Problem to work on ->
Lines in the listing below that contain the string "center" are to be found and copied.

Supplied records ->
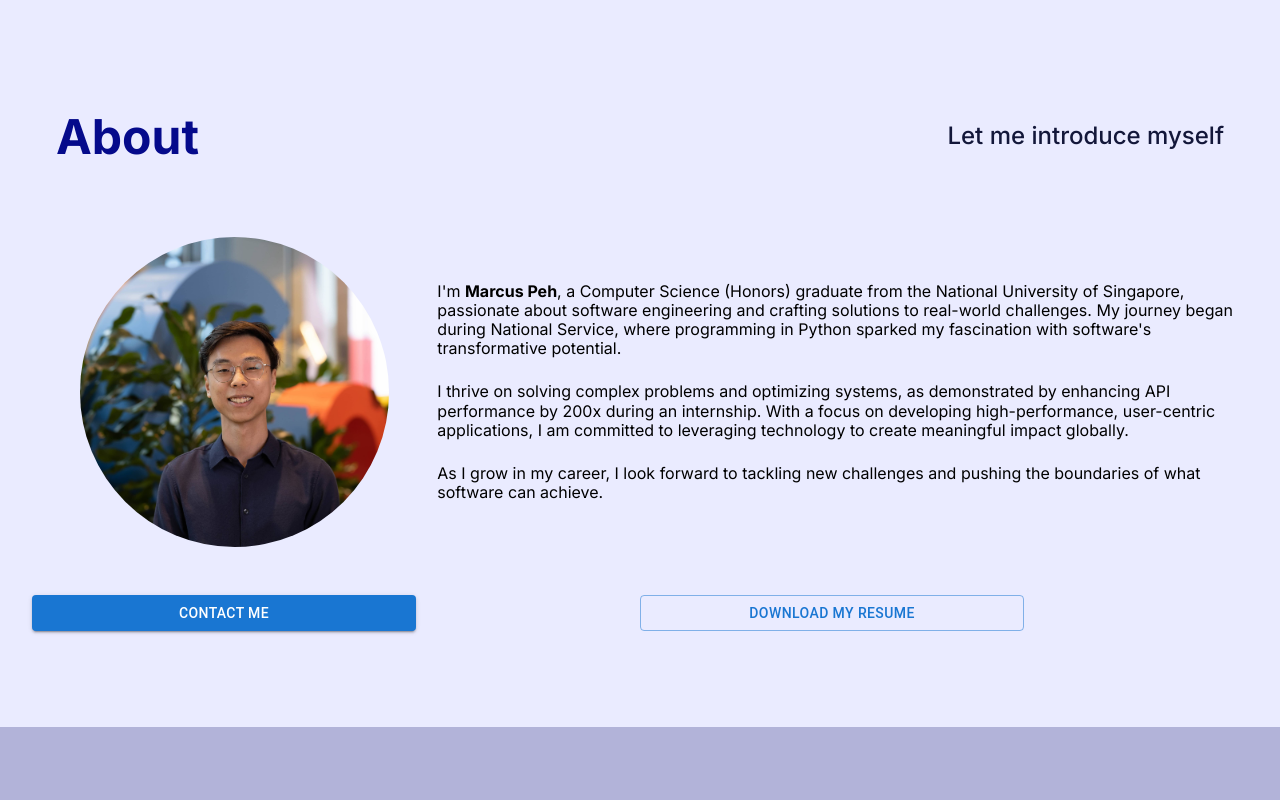
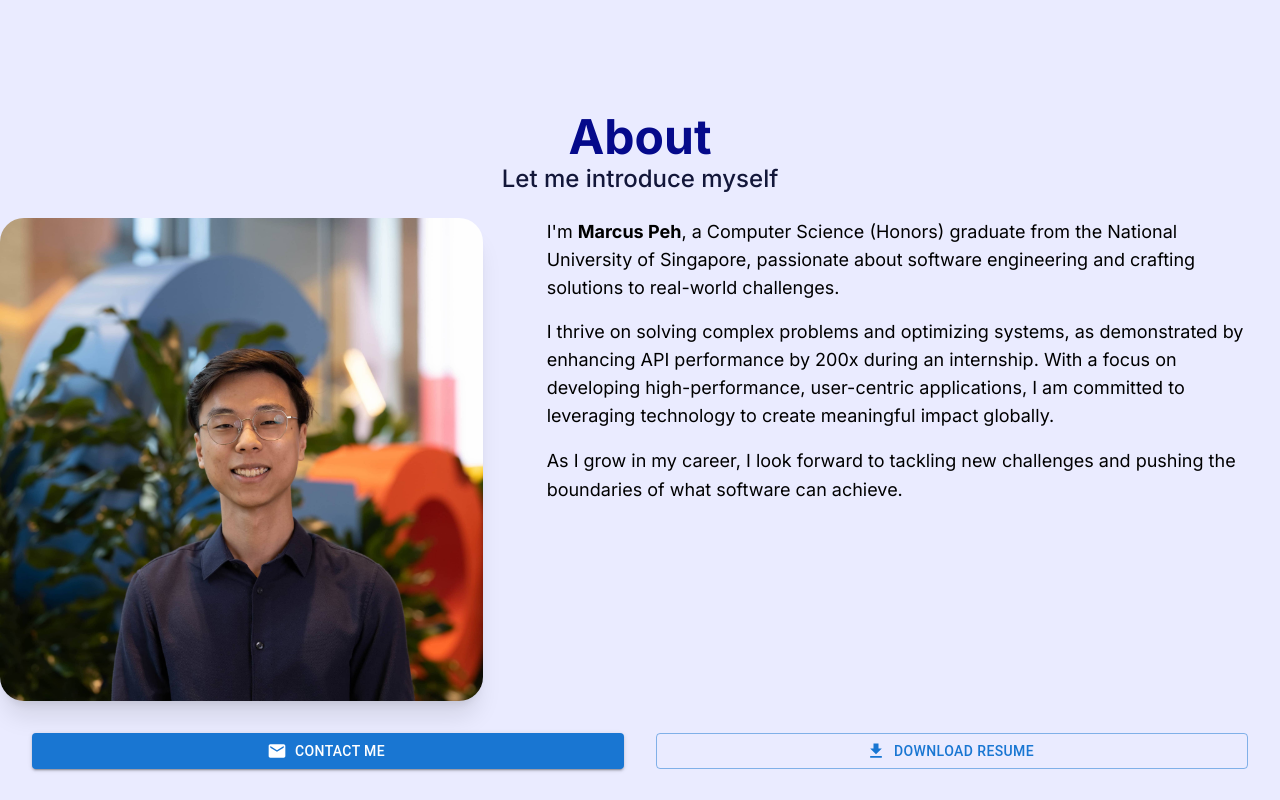
Before and after one commit to marcuspeh/marcuspeh.github.io, a Next.js app: page / in a window 1280 px wide. Shown: the part 920-1720 px from the top of the page. Built offline with nearby package versions, Linux system fonts and the light colour scheme; no server answers.

Commit message:
Update about page

```diff
--- /dev/null
+++ b/components/about/AboutContent.tsx
@@ -0,0 +1,156 @@
+'use client';
+
+import { Grid, Box, Button } from '@mui/material';
+import Image from 'next/image';
+import AboutImage from '@/public/about-picture.jpg';
+import { motion } from 'framer-motion';
+import { Download, Mail } from '@mui/icons-material';
+
+export function AboutContent() {
+  return (
+    <motion.div
+      initial={{ opacity: 0, y: 20 }}
+      whileInView={{ opacity: 1, y: 0 }}
+      transition={{ duration: 0.5 }}
+      viewport={{ once: true }}
+      className="container"
+    >
+      <Grid container spacing={4}>
+        {/* Header Section */}
+        <Grid
+          xs={12}
+          item
+        >
+          <motion.div
+            initial={{ opacity: 0, y: 20 }}
+            whileInView={{ opacity: 1, y: 0 }}
+            transition={{ duration: 0.5, delay: 0.2 }}
+            viewport={{ once: true }}
+          className="flex flex-col items-center justify-between items-center p-6"
+          >
+            <Box className="heading1 primary">About</Box>
+            <Box className="subtitle primary-dark">
+              Let me introduce myself
+            </Box>
+          </motion.div>
+        </Grid>
+
+        {/* Desktop Layout */}
+        <Grid container spacing={8} sx={{display: {xs: 'none', md: 'flex'}}}>
+          <Grid item md={5}>
+            <motion.div
+              initial={{ opacity: 0, scale: 0.9 }}
+              whileInView={{ opacity: 1, scale: 1 }}
+              transition={{ duration: 0.5, delay: 0.3 }}
+              viewport={{ once: true }}
+              className="relative"
+            >
+              <div className="absolute inset-0 bg-gradient-to-br from-primary/20 to-primary-dark/20 rounded-3xl transform rotate-6" />
+              <div className="relative overflow-hidden rounded-3xl shadow-xl">
+                <Image
+                  src={AboutImage}
+                  alt={'My picture'}
+                  className="w-full object-cover transform hover:scale-105 transition-transform duration-500"
+                />
+              </div>
+            </motion.div>
+          </Grid>
+
+          <Grid item md={7}>
+            <motion.div
+              initial={{ opacity: 0, x: 20 }}
+              whileInView={{ opacity: 1, x: 0 }}
+              transition={{ duration: 0.5, delay: 0.4 }}
+              viewport={{ once: true }}
+              className="space-y-4"
+            >
+              <Box className="text-lg leading-relaxe">
+                I&apos;m <b>Marcus Peh</b>, a Computer Science (Honors) graduate from the
+                National University of Singapore, passionate about software
+                engineering and crafting solutions to real-world challenges.
+              </Box>
+              <Box className="text-lg leading-relaxe">
+                I thrive on solving complex problems and optimizing systems, as
+                demonstrated by enhancing API performance by 200x during an
+                internship. With a focus on developing high-performance,
+                user-centric applications, I am committed to leveraging technology
+                to create meaningful impact globally.
+              </Box>
+              <Box className="text-lg leading-relaxed">
+                As I grow in my career, I look forward to tackling new challenges
+                and pushing the boundaries of what software can achieve.
+              </Box>
+            </motion.div>
+          </Grid>
+        </Grid>
+
+        {/* Mobile Layout */}
+        <Grid item xs={12} sx={{display: {xs: 'block', md: 'none'}}}>
+          <motion.div
+            initial={{ opacity: 0, y: 20 }}
+            whileInView={{ opacity: 1, y: 0 }}
+            transition={{ duration: 0.5 }}
+            viewport={{ once: true }}
+            className="text-center space-y-4"
+          >
+            <Box className="text-lg leading-relaxed">
+              I&apos;m <b>Marcus Peh</b>, a Computer Science (Honors) graduate from the
+              National University of Singapore. Passionate about software
+              engineering, I specialize in developing high-performance
+              applications and optimizing systems to solve real-world
+              challenges.
+            </Box>
+          </motion.div>
+        </Grid>
+
+        {/* Action Buttons */}
+        <Grid item xs={12} md={6}>
+          <motion.div
+            whileHover={{ scale: 1.02 }}
+            whileTap={{ scale: 0.98 }}
+            className="flex flex-col items-center items-center"
+          >
+            <Button
+              variant="contained"
+              href="/#contact"
+              fullWidth
+              className="
+                bg-gradient-to-r from-primary to-primary-dark
+                hover:from-primary-dark hover:to-primary
+                text-white py-3 rounded-full
+                shadow-lg hover:shadow-xl
+                transition-all duration-300
+              "
+              startIcon={<Mail />}
+            >
+              Contact me
+            </Button>
+          </motion.div>
+        </Grid>
+        <Grid item xs={12} md={6}>
+          <motion.div
+            whileHover={{ scale: 1.02 }}
+            whileTap={{ scale: 0.98 }}
+          >
+            <Button
+              variant="outlined"
+              href={'/Marcus_Peh_Resume.pdf'}
+              target="_blank"
+              rel="noopener noreferrer"
+              fullWidth
+              className="
+                border-2 border-primary text-primary
+                hover:bg-primary/10
+                py-3 rounded-full
+                transition-all duration-300
+              "
+              startIcon={<Download />}
+            >
+              Download Resume
+            </Button>
+          </motion.div>
+        </Grid>
+      </Grid>
+    </motion.div>
+  );
+}
--- a/components/about/index.tsx
+++ b/components/about/index.tsx
@@ -2,117 +2,13 @@ import * as React from 'react';
 import {Grid, Box, Button} from '@mui/material';
 import Image from 'next/image';
 import AboutImage from '@/public/about-picture.jpg';
+import { AboutContent } from './AboutContent';
+import { motion } from 'framer-motion';
 
 export function About() {
   return (
     <Box className="flex flex-col items-center justify-between px-8 py-12 md:py-24">
-      <Grid container className="container">
-        <Grid
-          xs={12}
-          item
-          className="flex flex-col items-center justify-between items-center p-6"
-        >
-          <Box className="heading1 primary">About</Box>
-          <Box
-            className="subtitle primary-dark"
-            sx={{display: {xs: 'none', md: 'flex'}}}
-          >
-            Let me introduce myself
-          </Box>
-        </Grid>
-        <Grid xs={4} item sx={{display: {xs: 'none', md: 'flex'}}}>
-          <Image
-            src={AboutImage}
-            alt={'My picture'}
-            className="w-100 p-12 rounded-full"
-          />
-        </Grid>
-        <Grid
-          xs={8}
-          item
-          className="flex-row items-center items-center"
-          sx={{display: {xs: 'none', md: 'flex'}}}
-        >
-          <Box>
-            <Box className="text">
-              I&apos;m <b>Marcus Peh</b>, a Computer Science (Honors) graduate from the
-              National University of Singapore, passionate about software
-              engineering and crafting solutions to real-world challenges. My
-              journey began during National Service, where programming in
-              Python sparked my fascination with software&apos;s transformative
-              potential.
-              <br />
-            </Box>
-            <br />
-            <Box className="text">
-              I thrive on solving complex problems and optimizing systems, as
-              demonstrated by enhancing API performance by 200x during an
-              internship. With a focus on developing high-performance,
-              user-centric applications, I am committed to leveraging technology
-              to create meaningful impact globally.
-
-            </Box>
-            <br />
-            <Box className="text">
-              As I grow in my career, I look forward to tackling new challenges
-              and pushing the boundaries of what software can achieve.
-            </Box>
-          </Box>
-        </Grid>
-        <Grid
-          xs={12}
-          item
-          className="flex-row items-center items-center"
-          sx={{display: {xs: 'flex', md: 'none'}}}
-        >
-          <Box className="text text-center">
-            I&apos;m <b>Marcus Peh</b>, a Computer Science (Honors) graduate from the
-            National University of Singapore. Passionate about software
-            engineering, I specialize in developing high-performance
-            applications and optimizing systems to solve real-world
-            challenges. With a track record of improving API performance by
-            200x, I&apos;m committed to leveraging technology to create impactful,
-            user-centric solutions.
-          </Box>
-        </Grid>
-        <Grid
-          xs={12}
-          md={6}
-          item
-          className="flex flex-col items-center items-center"
-        >
-          <Button
-            variant="contained"
-            href="/#contact"
-            className="background-primary max-w-full w-96 mt-3"
-          >
-            Contact me
-          </Button>
-        </Grid>
-        <Grid
-          xs={12}
-          md={6}
-          item
-          className="flex flex-col items-center items-center mt-3"
-        >
-          <Button
-            variant="outlined"
-            href={'/Marcus_Peh_Resume.pdf'}
-            target="_blank"
-            rel="noopener noreferrer"
-            className="max-w-full w-96"
-          >
-            Download my resume
-          </Button>
-        </Grid>
-        <Grid xs={12} item sx={{display: {xs: 'block', md: 'none'}}}>
-          <Image
-            src={AboutImage}
-            alt={'My picture'}
-            className="w-100 pt-12 rounded-full"
-          />
-        </Grid>
-      </Grid>
+      <AboutContent />
     </Box>
   );
 }
```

Solved problem ->
+          className="flex flex-col items-center justify-between items-center p-6"
+            className="text-center space-y-4"
+            className="flex flex-col items-center items-center"
     <Box className="flex flex-col items-center justify-between px-8 py-12 md:py-24">
-          className="flex flex-col items-center justify-between items-center p-6"
-          className="flex-row items-center items-center"
-          className="flex-row items-center items-center"
-          <Box className="text text-center">
-          className="flex flex-col items-center items-center"
-          className="flex flex-col items-center items-center mt-3"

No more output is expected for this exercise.